The problem → Below are the entries; count how many lines contain the word "class" and reply with that number alone.

/---

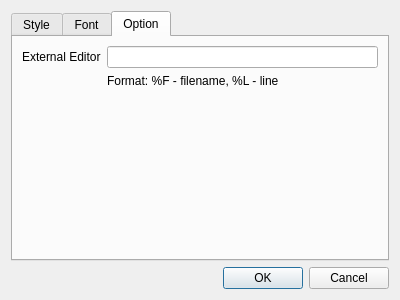
anilFree/seascope, file src/ui/preferences.ui: the form before one commit.
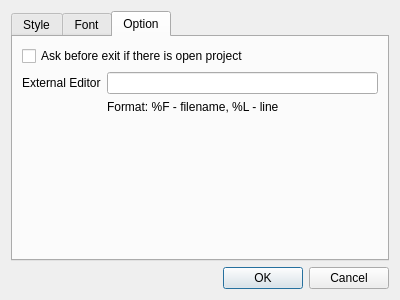
The form after the commit. The open tabs and pages were chosen to show the change.

Commit message: Add option for disable asking before exit when there is a project open

Patch:
```diff
--- a/src/ui/preferences.ui
+++ b/src/ui/preferences.ui
@@ -104,29 +104,36 @@
        <string>Option</string>
       </attribute>
       <layout class="QVBoxLayout" name="verticalLayout">
+       <item>
+        <widget class="QCheckBox" name="prd_opt_ask_chkb">
+         <property name="text">
+          <string>Ask before exit if there is open project</string>
+         </property>
+        </widget>
+       </item>
        <item>
         <layout class="QGridLayout" name="prd_opt_glay">
-         <item row="0" column="0">
+         <item row="2" column="1">
+          <widget class="QLabel" name="prd_edit_ext_lbl2">
+           <property name="text">
+            <string>Format: %F - filename, %L - line</string>
+           </property>
+          </widget>
+         </item>
+         <item row="1" column="0">
           <widget class="QLabel" name="prd_edit_ext_lbl">
            <property name="text">
             <string>External Editor</string>
            </property>
           </widget>
          </item>
-         <item row="0" column="1">
+         <item row="1" column="1">
           <widget class="QLineEdit" name="prd_edit_ext_inp">
            <property name="text">
             <string/>
            </property>
           </widget>
          </item>
-         <item row="1" column="1">
-          <widget class="QLabel" name="prd_edit_ext_lbl2">
-           <property name="text">
-            <string>Format: %F - filename, %L - line</string>
-           </property>
-          </widget>
-         </item>
         </layout>
        </item>
        <item>
```
Left out of the diff: 6 changed lines with no effect on the pictures. The commit also changes 2 other files.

\---

Exercise response → 7